Over at Mind Hacks, Vaughan has a typically wonderful post on the “maternal impression” theory, which suggested that a psychological trauma inflicted on the pregnant mother would lead to profound defects in the unborn child. As Vaughan notes, this crude 19th century theory slowly faded away, as it became clear that birth defects had nothing to do with the mental state of the mother. But then, Vaughan says, the Soviet Union invaded Finland in 1939, and that all began to change.
The quickly assembled Finnish force was vastly outnumbered and ominously outgunned but, unlike their Soviet counterparts, they were quick and comfortable in the Artic conditions and made swift and deadly attacks.
In one of history’s great military victories, they defeated the Russians but suffered heavy losses. Many of the dead were young men, and many of the grieving were young pregnant women.
Nearly 40 years later, two Finnish psychiatrists decided to look at the mental health of the children who grew up without fathers. They compared children born to women who grieved during pregnancy, to those born to women who lost their husbands after the child had been born.
Their study, published in 1978, found that mothers who had lost their husbands during pregnancy were much more likely to have children who later developed schizophrenia.
Many similar studies have found that severe maternal stress during pregnancy affects the developing brain of the child, increasing the risk of cognitive or psychiatric problems later in life, possibly due to the effect of the hormonal response of the hypothalamo-pituitary-adrenal (HPA) system.

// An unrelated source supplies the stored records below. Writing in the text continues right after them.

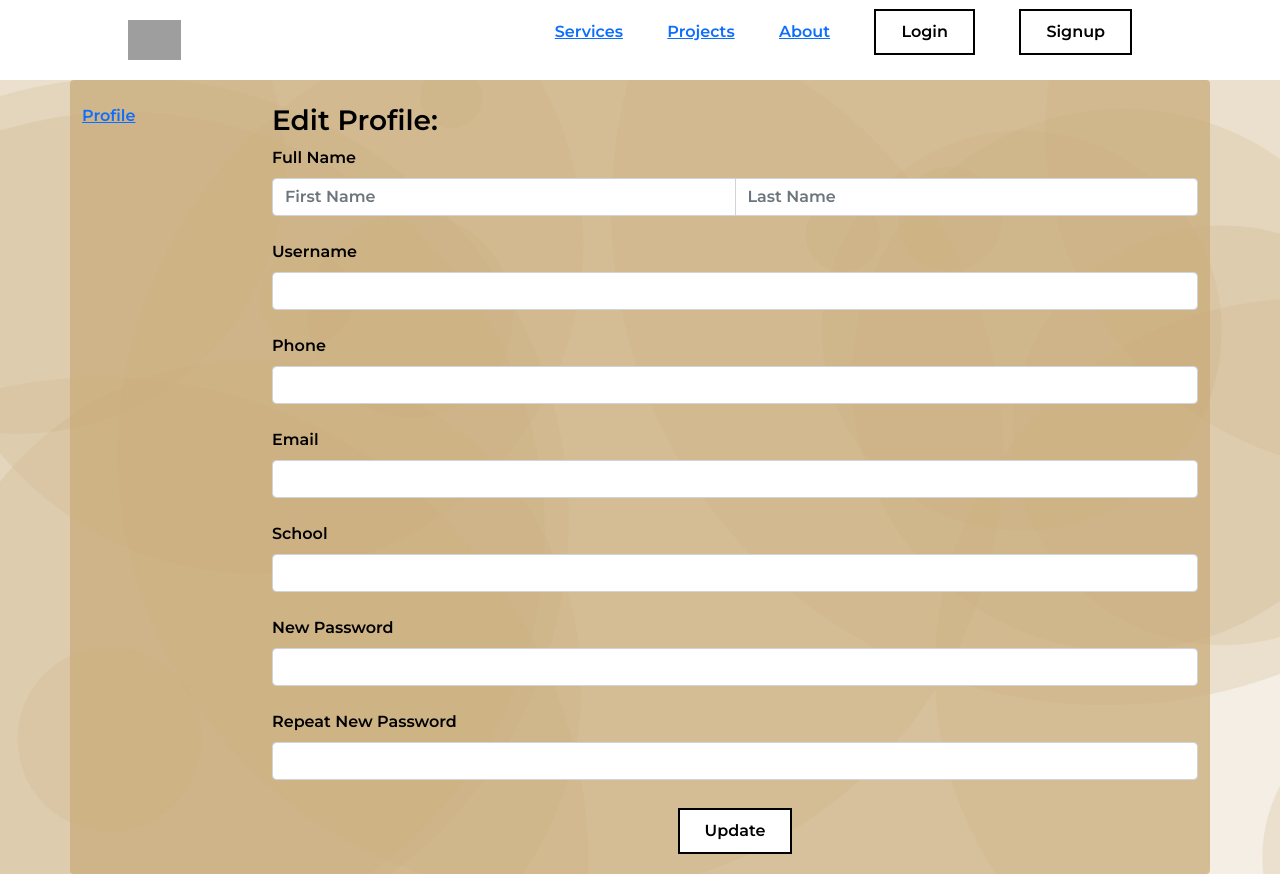
After one commit to TheOtherPC/Scholance, a Flask app: page /profile in a window 1280 px wide. The commit adds this page. Run offline with Flask 2, Linux system fonts and the light colour scheme; grey boxes are pictures that could not be loaded.

Commit message:
profile page frontend

```diff
--- a/app.py
+++ b/app.py
@@ -26,6 +26,9 @@ def login():
         return "<h1>Incorrect Login</h1>"
     return render_template("login.html")
 
+@app.route('/profile', methods=["POST", "GET"])
+def profile():
+    return render_template("profile.html")
 
 def checkUser(username, password):
     if (username == user['username'] and password == user['password']) or (
--- a/static/css/styles.css
+++ b/static/css/styles.css
@@ -16,12 +16,24 @@ header {
     height: 10vh;
 }
 
-body {
-    background-image: url("..\images\background.jpg");
+.bg-main {
+    background-image: url("../images/background.jpg");
     background-repeat: no-repeat;
     background-attachment: fixed;
     background-size: cover;
 }
+
+.bg-main2 {
+    background-image: url("../images/background2.jpg");
+    background-repeat: no-repeat;
+    background-attachment: fixed;
+    background-size: cover;
+}
+
+.profile-main-bg {
+    background-color:rgba(202, 172, 123, 0.75);
+}
+
 
 main {
     min-height: 100%;
--- a/templates/index.html
+++ b/templates/index.html
@@ -8,6 +8,7 @@
     <title>Scholance</title>
 </head>
 <body>
+    <section class="bg-main">
     <header>
         <img class="logo" src="./logo.png" alt="logo">
         <nav>
@@ -25,5 +26,6 @@
         <h1>Help the community while getting work done.</h1>
     </main>
     <script defer src="main.js"></script>
+</section>
 </body>
 </html>
--- /dev/null
+++ b/templates/profile.html
@@ -0,0 +1,83 @@
+<!DOCTYPE html>
+<html lang="en">
+<head>
+    <meta charset="UTF-8">
+    <meta http-equiv="X-UA-Compatible" content="IE=edge">
+    <meta name="viewport" content="width=device-width, initial-scale=1.0">
+    <link rel="stylesheet" type="text/css" href="/static/css/styles.css">
+    <link href="https://cdn.jsdelivr.net/npm/bootstrap@5.0.2/dist/css/bootstrap.min.css" rel="stylesheet" integrity="sha384-EVSTQN3/azprG1Anm3QDgpJLIm9Nao0Yz1ztcQTwFspd3yD65VohhpuuCOmLASjC" crossorigin="anonymous">
+    <title>Scholance</title>
+</head>
+<body>
+    <section class="bg-main2">
+    <header>
+        <img class="logo" src="./logo.png" alt="logo">
+        <nav>
+            <ul class="nav_links">
+                <li><a href="#">Services</a></li>
+                <li><a href="#">Projects</a></li>
+                <li><a href="#">About</a></li>
+                <li><a class="cta" href="login"><button>Login</button></a></li>
+                <li><a class="cta" href="#"><button>Signup</button></a></li>
+            </ul>
+        </nav>
+    </header>
+
+    <div class="container rounded profile-main-bg">
+        <div class="row">
+            <div class="col-2 mt-4" >
+                <a href="profile">Profile</a>
+            </div>
+            <div class="col-10 mt-4" >
+                <h3>Edit Profile:</h3>
+                <form>
+
+                    <div>
+                        <label class="form-label">Full Name</label>
+                        <div class="form-outline mb-4 input-group">
+                          <input type="first_name" class="form-control" placeholder="First Name">
+                          <input type="last_name" class="form-control" placeholder="Last Name">
+                        </div>
+                    </div>
+
+                    <div class="form-outline mb-4">
+                        <label class="form-label" for="username">Username</label>
+                        <input type="username" id="username" class="form-control" />
+                    </div>
+
+                    <div class="form-outline mb-4">
+                        <label class="form-label" for="phone">Phone</label>
+                        <input type="phone" id="phone" class="form-control" />
+                    </div>
+
+                    <div class="form-outline mb-4">
+                        <label class="form-label" for="email">Email</label>
+                        <input type="email" id="email" class="form-control" />
+                    </div>
+
+                    <div class="form-outline mb-4">
+                        <label class="form-label" for="school_name">School</label>
+                        <input type="school_name" id="school_name" class="form-control">
+                    </div>
+
+                    <div class="form-outline mb-4">
+                      <label class="form-label" for="new_password">New Password</label>
+                      <input type="new_password" id="new_password" class="form-control" />
+                    </div>
+
+                    <div class="form-outline mb-4">
+                        <label class="form-label" for="repeat_new_password">Repeat New Password</label>
+                        <input type="repeat_new_password" id="repeat_new_password" class="form-control" />
+                      </div>
+
+                    <div class="text-center pt-1 pb-1">
+                      <button class="fa-lg mb-3" type="update">Update</button>
+                    </div>
+                  </form>
+            </div>
+        </div>
+    </div>
+</section>
+    <script defer src="main.js"></script>
+</body>
+</html>
--- a/templates/signup.html
+++ b/templates/signup.html
@@ -55,8 +55,8 @@
                     </div>
 
                     <div class="form-outline mb-4">
-                        <label class="form-label" for="school_name">School</label>
-                        <input type="school_name" id="school_name" class="form-control">
+                        <label class="form-label" for="email">Email</label>
+                        <input type="email" id="email" class="form-control">
                     </div>
 
                     <div class="form-outline mb-4">
```
Also changed, not shown: static/images/background2.jpg (added).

Consider this depressing finding from the lab of Elizabeth Gould . She found that if a pregnant rhesus monkey is forced to endure stressful conditions – like being startled by a blaring horn for 10 minutes a day – her children are born with reduced neurogenesis, even if they never actually experience stress once born. This pre-natal trauma, just like trauma endured in infancy, has life-long implications. The offspring of monkeys stressed during pregnancy have smaller hippocampi, suffer from elevated levels of glucocorticoids and display all the classical symptoms of anxiety. Stress, in other words, has a way of lingering on.
From the perspective of the brain, this makes a crude sort of sense. After all, if you’re mom was stressed when pregnant then you’re probably being born into a tough world. Why invest in a lavish cortex, stuffed full of new neurons? It probably makes sense to err on the side of scarcity and anxiety.